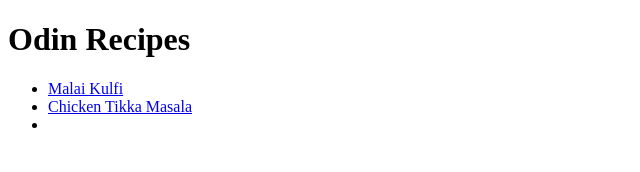
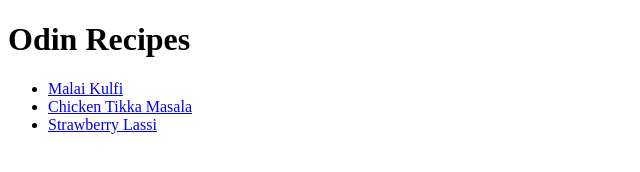
Before and after one commit to SouvikPaulCodes/odin-recipes, a plain HTML site: page index.html in a window 1280 px wide. Shown: the whole page, without its empty margins (0-640 px from the left). Drawn offline with Linux system fonts and the light colour scheme.

Commit message:
Add Recipe for Strawberry Lassi

```diff
--- a/index.html
+++ b/index.html
@@ -11,7 +11,7 @@
         <ul>
             <li><a href="./recipes/malai-kulfi.html" target="_blank">Malai Kulfi</a></li>
             <li><a href="./recipes/chicken-tikka-masala.html" target="_blank">Chicken Tikka Masala</a></li>
-            <li></li>
+            <li><a href="./recipes/strawberry-lassi.html" target="_blank">Strawberry Lassi</a></li>
         </ul>
     </body>
 </html>
```
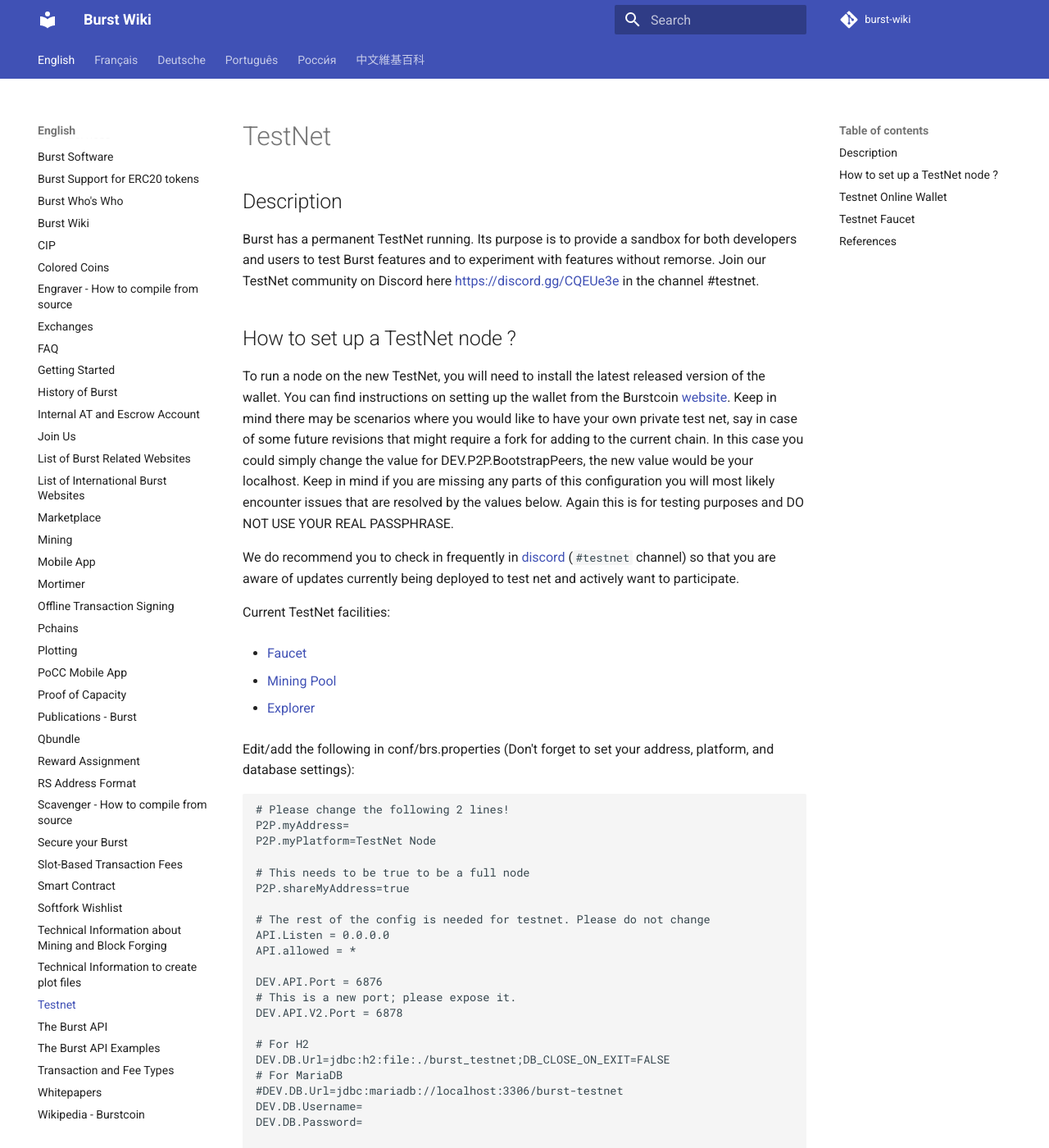
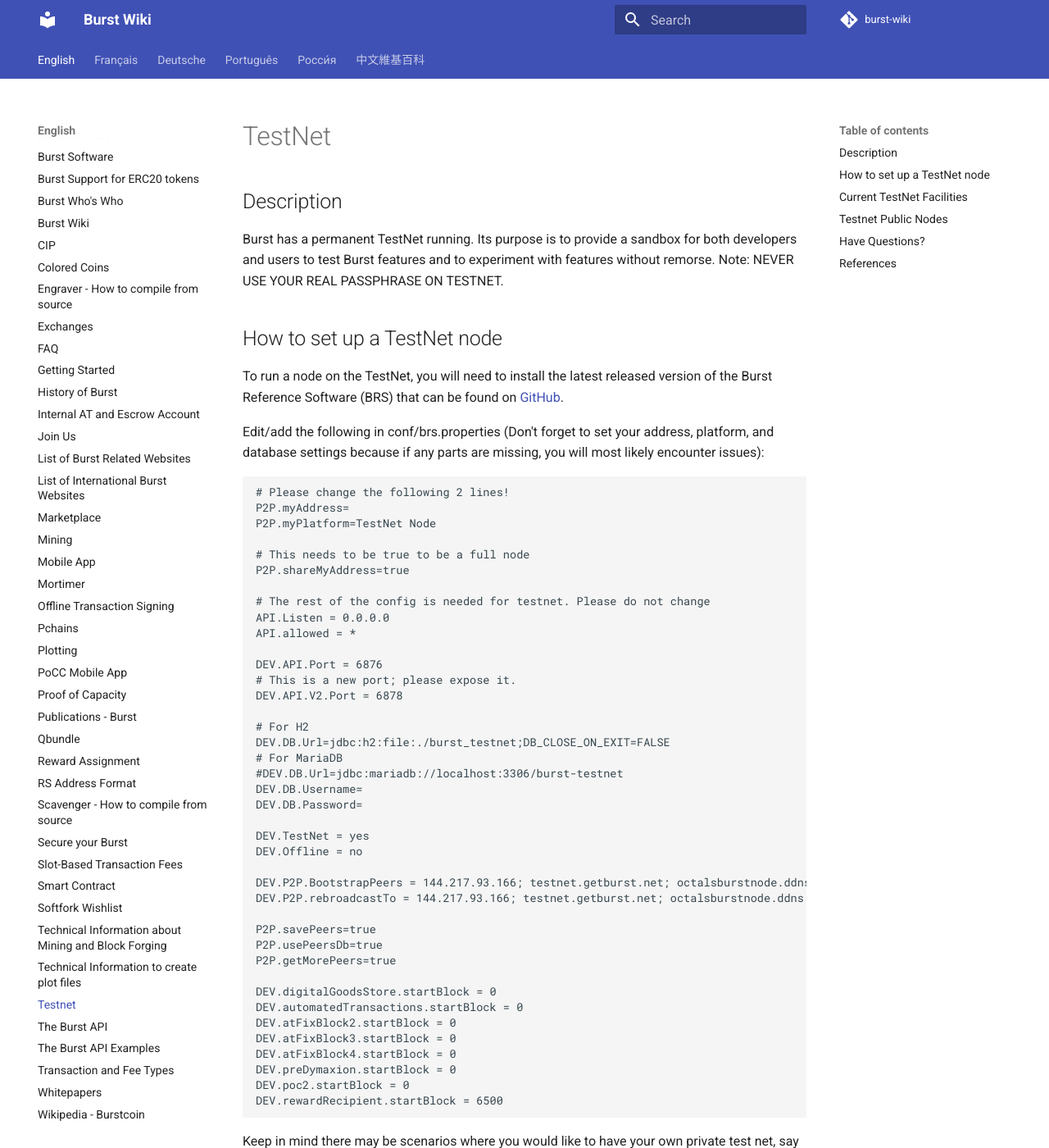
Before and after one commit to burst-apps-team/burst-wiki, an MkDocs documentation site: the page built from docs/en/testnet.md, in a window 1280 px wide and 1400 px high. Shown: the whole window at 82% size. Built offline with MkDocs 1.6.1 and Material for MkDocs 9.7.7, drawn with Linux system fonts in a browser that asks for light colours; comment, search, counter and statistics services are not loaded; old or Windows-style settings are respelled for this version of MkDocs; some of the changed text lies outside the part shown.

Commit message:
Update testnet.md

`````diff
--- a/docs/en/testnet.md
+++ b/docs/en/testnet.md
@@ -2,23 +2,13 @@
 
 ## Description
 
-Burst has a permanent TestNet running. Its purpose is to provide a sandbox for both developers and users to test Burst features and to experiment with features without remorse. Join our TestNet community on Discord here <https://discord.gg/CQEUe3e> in the channel \#testnet.
+Burst has a permanent TestNet running. Its purpose is to provide a sandbox for both developers and users to test Burst features and to experiment with features without remorse. Note: NEVER USE YOUR REAL PASSPHRASE ON TESTNET.
 
-## How to set up a TestNet node ?
+## How to set up a TestNet node
 
-To run a node on the new TestNet, you will need to install the latest released version of the wallet. You can find instructions on setting up the wallet from the Burstcoin [website](https://burst-coin.org). Keep in mind there may be scenarios where you would like to have your own private test net, say in case of some future revisions that might require a fork for adding to the current chain. In this case you could simply change the value for DEV.P2P.BootstrapPeers, the new value would be your localhost. Keep in mind if you are missing any parts of this configuration you will most likely encounter issues that are resolved by the values below. Again this is for testing purposes and DO NOT USE YOUR REAL PASSPHRASE.
+To run a node on the TestNet, you will need to install the latest released version of the Burst Reference Software (BRS) that can be found on [GitHub](https://github.com/burst-apps-team/burstcoin/releases).
 
-We do recommend you to check in frequently in [discord](https://discord.gg/9S3eUBy) (`#testnet` channel) so that you are aware of updates currently being deployed to test net and actively want to participate.
-
-Current TestNet facilities:
-
-* [Faucet](http://burstcoin.cc:7777/)
-
-* [Mining Pool](http://75.100.126.230:8124/)
-
-* [Explorer](http://explorer.testnet.burst.devtrue.net/)
-
-Edit/add the following in conf/brs.properties (Don't forget to set your address, platform, and database settings):
+Edit/add the following in conf/brs.properties (Don't forget to set your address, platform, and database settings because if any parts are missing, you will most likely encounter issues):
 
 ```properties
 # Please change the following 2 lines!
@@ -62,36 +52,39 @@ DEV.preDymaxion.startBlock = 0
 DEV.poc2.startBlock = 0
 DEV.rewardRecipient.startBlock = 6500
 ```
+Keep in mind there may be scenarios where you would like to have your own private test net, say in case of some future revisions that might require a fork for adding to the current chain. In this case, you could simply change the value of DEV.P2P.BootstrapPeers to the value of your localhost.
 
-If you just need testnet wallet for testing please use this [link](http://3.16.150.48:6876/index.html#). If you want to use your own desired peer, you can just change ip addresses.
+If you just need to communicate with another TestNet peer, you can use this [link](http://3.16.150.48:6876/index.html#). If you want to use your own desired peer, you can just change the ip address accordingly.
 
-You can get the testnet coins at this [faucet](http://burstcoin.cc:7777/)
+You can get TestNet Burst coins at this [faucet](http://burstcoin.cc:7777/).
 
-If for any reason you need to reset your peer, a fast easy way to do it is as follows:
+If for any reason you need to reset your peer, here is a fast and easy way to do it:
 
-Stop node, in a terminal execute:
+Stop the node and execute the following in a terminal:
 ````
 mysql -u root
 ````
-Once in the mysql shell execute the following commands, assumption is made $yourdatabase name is your database's name and $youruser is well your user.
+Once in the mysql shell, execute the following commands (assuming $yourdatabase is your database's name and $youruser is your user).
 ````
 DROP DATABASE $yourdatabase;
 CREATE DATABASE $yourdatabase;
 FLUSH PRIVILEGES;
 ````
-Start node again, wait till sync is complete.
+Start node again, wait until sync is complete.
 
-If you hit any snags, let me know. Also feel free to update this via PR. Thanks.
+## Current TestNet Facilities
 
-Originally adapted from the following: https://burstwiki.org/wiki/Testnet
+* [Faucet](http://burstcoin.cc:7777/)
 
-Thank you PoCC and BurstWiki contributors!
+* [Mining Pool](http://75.100.126.230:8124/)
 
-## Testnet Online Wallet
+* [Explorer](http://explorer.testnet.burst.devtrue.net/)
 
-You can access the BAT's operated TestNet wallet via <http://testnet.getburst.net:6876/index.html>[2]
+## Testnet Public Nodes
 
-Community run public nodes:
+You can access the BAT's operated TestNet node via <http://testnet.getburst.net:6876/index.html>[2]
+
+Other community run public nodes:
 
 <https://octalsburstnode.ddns.net:6876/index.html>
 
@@ -99,14 +92,12 @@ Community run public nodes:
 
 <http://testnet.burstcoin.network:6876/index.html>
 
+## Have Questions?
 
-
-## Testnet Faucet
-
--   <http://burstcoin.cc:7777/>[3]
+Join our TestNet community on Discord here <https://discord.gg/CQEUe3e> and go to the \#testnet channel. Stay informed about current updates being deployed on TestNet.
 
 ## References
 
-1. <https://github.com/burst-apps-team/BurstcoinTestNetHow-To>
+1. <https://github.com/burst-apps-team/BurstcoinTestNetH
 2. <https://www.burstcoin.ist/2019/02/10/weekly-burst-report-69/>
 3. <https://www.reddit.com/r/burstcoin/comments/aemjfn/testnet/>
`````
__________
**THE TASK:**
Your answer must consist of the entries, unchanged, with no pictures in it.

**WRITTEN REPLY:**
Before and after one commit to SouvikPaulCodes/odin-recipes, a plain HTML site: page index.html in a window 1280 px wide. Shown: the whole page, without its empty margins (0-640 px from the left). Drawn offline with Linux system fonts and the light colour scheme.

Commit message:
Add Recipe for Strawberry Lassi

```diff
--- a/index.html
+++ b/index.html
@@ -11,7 +11,7 @@
         <ul>
             <li><a href="./recipes/malai-kulfi.html" target="_blank">Malai Kulfi</a></li>
             <li><a href="./recipes/chicken-tikka-masala.html" target="_blank">Chicken Tikka Masala</a></li>
-            <li></li>
+            <li><a href="./recipes/strawberry-lassi.html" target="_blank">Strawberry Lassi</a></li>
         </ul>
     </body>
 </html>
```
Before and after one commit to burst-apps-team/burst-wiki, an MkDocs documentation site: the page built from docs/en/testnet.md, in a window 1280 px wide and 1400 px high. Shown: the whole window at 82% size. Built offline with MkDocs 1.6.1 and Material for MkDocs 9.7.7, drawn with Linux system fonts in a browser that asks for light colours; comment, search, counter and statistics services are not loaded; old or Windows-style settings are respelled for this version of MkDocs; some of the changed text lies outside the part shown.

Commit message:
Update testnet.md

`````diff
--- a/docs/en/testnet.md
+++ b/docs/en/testnet.md
@@ -2,23 +2,13 @@
 
 ## Description
 
-Burst has a permanent TestNet running. Its purpose is to provide a sandbox for both developers and users to test Burst features and to experiment with features without remorse. Join our TestNet community on Discord here <https://discord.gg/CQEUe3e> in the channel \#testnet.
+Burst has a permanent TestNet running. Its purpose is to provide a sandbox for both developers and users to test Burst features and to experiment with features without remorse. Note: NEVER USE YOUR REAL PASSPHRASE ON TESTNET.
 
-## How to set up a TestNet node ?
+## How to set up a TestNet node
 
-To run a node on the new TestNet, you will need to install the latest released version of the wallet. You can find instructions on setting up the wallet from the Burstcoin [website](https://burst-coin.org). Keep in mind there may be scenarios where you would like to have your own private test net, say in case of some future revisions that might require a fork for adding to the current chain. In this case you could simply change the value for DEV.P2P.BootstrapPeers, the new value would be your localhost. Keep in mind if you are missing any parts of this configuration you will most likely encounter issues that are resolved by the values below. Again this is for testing purposes and DO NOT USE YOUR REAL PASSPHRASE.
+To run a node on the TestNet, you will need to install the latest released version of the Burst Reference Software (BRS) that can be found on [GitHub](https://github.com/burst-apps-team/burstcoin/releases).
 
-We do recommend you to check in frequently in [discord](https://discord.gg/9S3eUBy) (`#testnet` channel) so that you are aware of updates currently being deployed to test net and actively want to participate.
-
-Current TestNet facilities:
-
-* [Faucet](http://burstcoin.cc:7777/)
-
-* [Mining Pool](http://75.100.126.230:8124/)
-
-* [Explorer](http://explorer.testnet.burst.devtrue.net/)
-
-Edit/add the following in conf/brs.properties (Don't forget to set your address, platform, and database settings):
+Edit/add the following in conf/brs.properties (Don't forget to set your address, platform, and database settings because if any parts are missing, you will most likely encounter issues):
 
 ```properties
 # Please change the following 2 lines!
@@ -62,36 +52,39 @@ DEV.preDymaxion.startBlock = 0
 DEV.poc2.startBlock = 0
 DEV.rewardRecipient.startBlock = 6500
 ```
+Keep in mind there may be scenarios where you would like to have your own private test net, say in case of some future revisions that might require a fork for adding to the current chain. In this case, you could simply change the value of DEV.P2P.BootstrapPeers to the value of your localhost.
 
-If you just need testnet wallet for testing please use this [link](http://3.16.150.48:6876/index.html#). If you want to use your own desired peer, you can just change ip addresses.
+If you just need to communicate with another TestNet peer, you can use this [link](http://3.16.150.48:6876/index.html#). If you want to use your own desired peer, you can just change the ip address accordingly.
 
-You can get the testnet coins at this [faucet](http://burstcoin.cc:7777/)
+You can get TestNet Burst coins at this [faucet](http://burstcoin.cc:7777/).
 
-If for any reason you need to reset your peer, a fast easy way to do it is as follows:
+If for any reason you need to reset your peer, here is a fast and easy way to do it:
 
-Stop node, in a terminal execute:
+Stop the node and execute the following in a terminal:
 ````
 mysql -u root
 ````
-Once in the mysql shell execute the following commands, assumption is made $yourdatabase name is your database's name and $youruser is well your user.
+Once in the mysql shell, execute the following commands (assuming $yourdatabase is your database's name and $youruser is your user).
 ````
 DROP DATABASE $yourdatabase;
 CREATE DATABASE $yourdatabase;
 FLUSH PRIVILEGES;
 ````
-Start node again, wait till sync is complete.
+Start node again, wait until sync is complete.
 
-If you hit any snags, let me know. Also feel free to update this via PR. Thanks.
+## Current TestNet Facilities
 
-Originally adapted from the following: https://burstwiki.org/wiki/Testnet
+* [Faucet](http://burstcoin.cc:7777/)
 
-Thank you PoCC and BurstWiki contributors!
+* [Mining Pool](http://75.100.126.230:8124/)
 
-## Testnet Online Wallet
+* [Explorer](http://explorer.testnet.burst.devtrue.net/)
 
-You can access the BAT's operated TestNet wallet via <http://testnet.getburst.net:6876/index.html>[2]
+## Testnet Public Nodes
 
-Community run public nodes:
+You can access the BAT's operated TestNet node via <http://testnet.getburst.net:6876/index.html>[2]
+
+Other community run public nodes:
 
 <https://octalsburstnode.ddns.net:6876/index.html>
 
@@ -99,14 +92,12 @@ Community run public nodes:
 
 <http://testnet.burstcoin.network:6876/index.html>
 
+## Have Questions?
 
-
-## Testnet Faucet
-
--   <http://burstcoin.cc:7777/>[3]
+Join our TestNet community on Discord here <https://discord.gg/CQEUe3e> and go to the \#testnet channel. Stay informed about current updates being deployed on TestNet.
 
 ## References
 
-1. <https://github.com/burst-apps-team/BurstcoinTestNetHow-To>
+1. <https://github.com/burst-apps-team/BurstcoinTestNetH
 2. <https://www.burstcoin.ist/2019/02/10/weekly-burst-report-69/>
 3. <https://www.reddit.com/r/burstcoin/comments/aemjfn/testnet/>
`````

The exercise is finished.